I’m still working on the appropriate means to promote my YA writing. A lot of the marketing of my other titles is done through my blogs and the social media sites I participate in, and, I’m not sure how many young people are represented in their audiences. That’s my next quest; to develop a specific marketing plan just for the YA titles, while at the same time, expanding my offerings.
I don’t anticipate moving away from writing for an adult audience. Writing across a number of genres as I currently do, I see no problem with adding YA subjects to my catalog. My habit of working on two novels at the same time sometimes presents a problem. I have to remember when I move from one to another, if the other happens to be for young people, to switch off the gritty reality cap, and tone the language down; keep the sentences active and short, and steer clear of long convoluted narrative. The main objective is to tell a good story, which applies regardless of the age of the audience. In that regard, the decision to try my hand at writing for a young audience has improved my other writing.
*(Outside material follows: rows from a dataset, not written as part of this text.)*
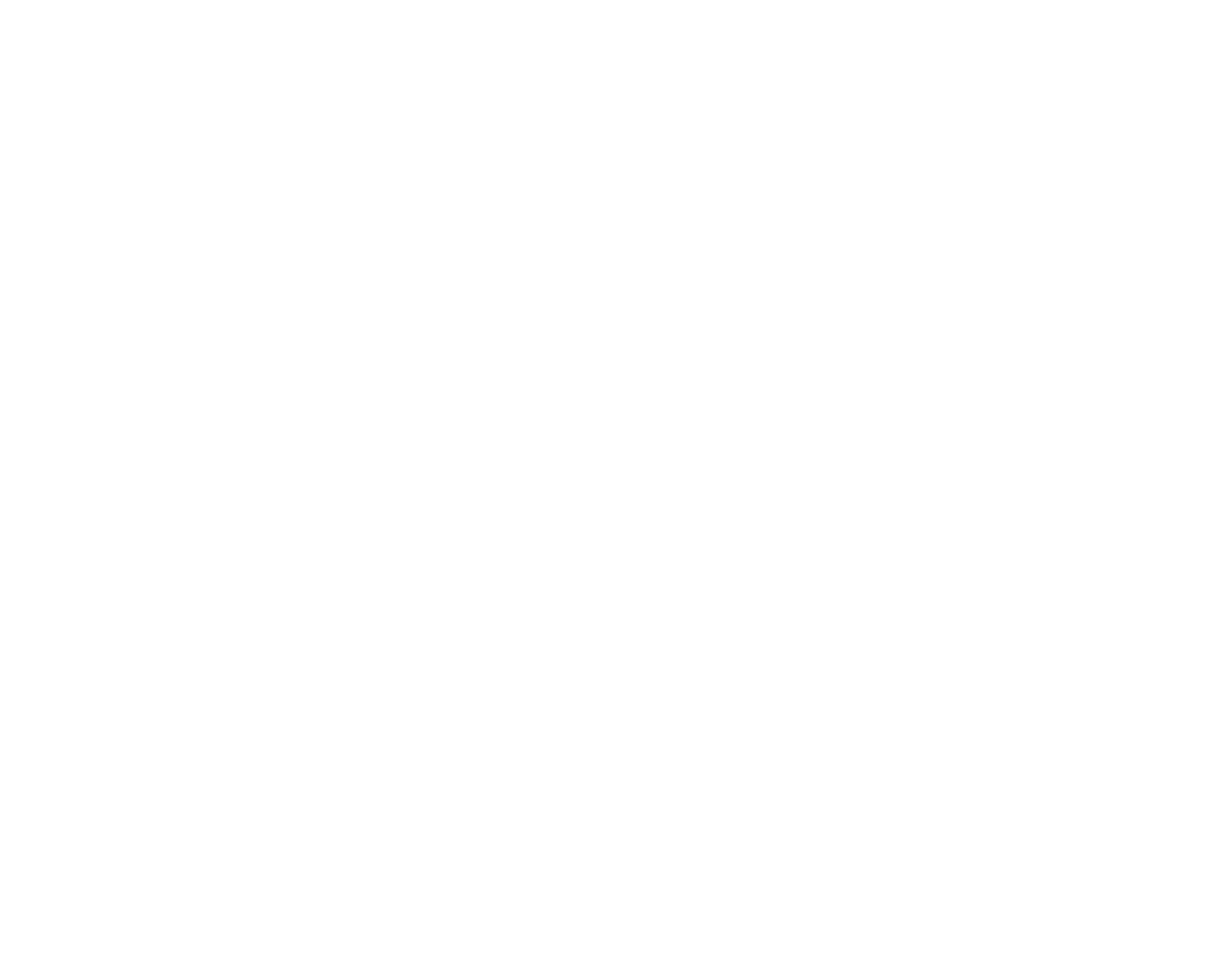
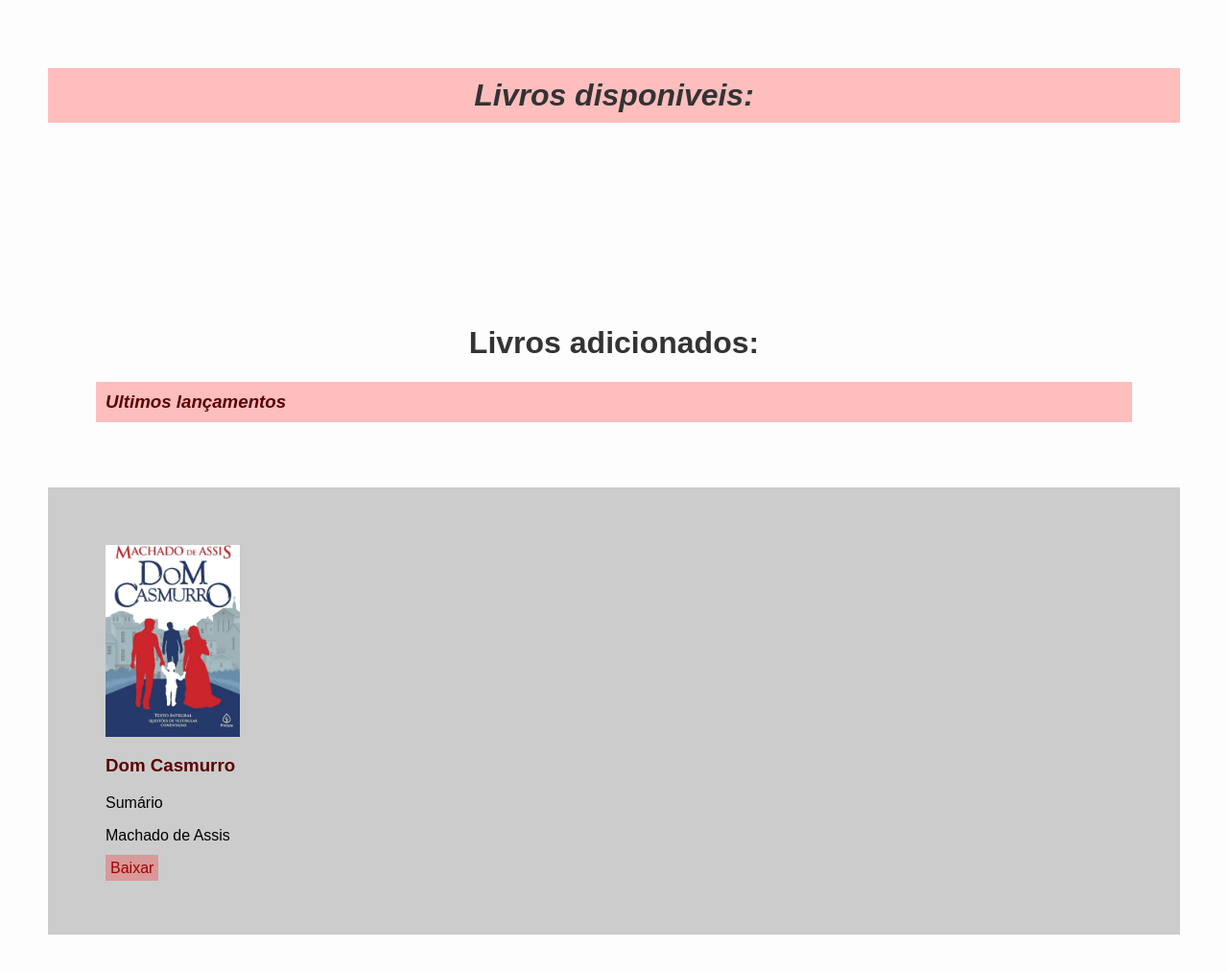
Before and after one commit to southernclaim/AlexandriaDigital, a plain HTML site: page pages/ler.html in a window 1280 px wide. Shown: the whole page at 96% size. Before the commit the page ends 800 px from the top, so only its background shows below. Drawn offline with Linux system fonts and the light colour scheme.

Commit message:
Ultimo commit pq ja tem muito site assim

```diff
--- a/css/index.css
+++ b/css/index.css
@@ -37,3 +37,10 @@ h3 {
     background: rgb(255, 0, 0, 0.25);
     padding: 5px;
 }
+.livros {
+    padding: 10px;
+    background: #cccccc;
+}
+.livro-img {
+    height: 200px;
+}
--- a/pages/ler.html
+++ b/pages/ler.html
@@ -0,0 +1,30 @@
+<head>
+    <title>Alexandria Digital</title>
+    <link rel="stylesheet" href="../css/index.css">
+    <meta name="viewport" content="width=device-width, initial-scale=1.0">
+</head>
+<body>
+
+<div class="center-content">
+    <h1 class="note editorial">Livros disponiveis:</h1>
+</div>
+<br>
+<div class="center-content">
+
+    <div class="center-content">
+        <h1>Livros adicionados:</h1>
+        <h3 class="note editorial">Ultimos lançamentos</h3>
+    </div>
+    <div class="livros">
+
+        <div class="livro">
+            <img src="../img/dom-casmurro.jpg" alt="Dom Casmurro" class="livro-img">
+            <h3>Dom Casmurro</h3>
+            <p>Sumário</p>
+            <p>Machado de Assis</p>
+            <a href="../archives/dom-casmurro.pdf" class="linkzinho">Baixar</a>
+        </div>
+
+        </div>
+
+</body>
```
Also changed, not shown: index.html (+14 -2 lines), img/dom-casmurro.jpg (added), 1 other file.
In the end, I’ve discovered, the story is what matters.
Charles Ray has been writing fiction since his teens. The author of the Al Pennyback mystery series, he has recently expanded his writing to include novels for young adult audiences. A retired government official, he writes from the perspective of more than 50 years experience traveling around the world. He is currently working on an anthology of articles about life in the U.S. Foreign Service. You can learn more about Charles at his blog and his Amazon.com Author Central page.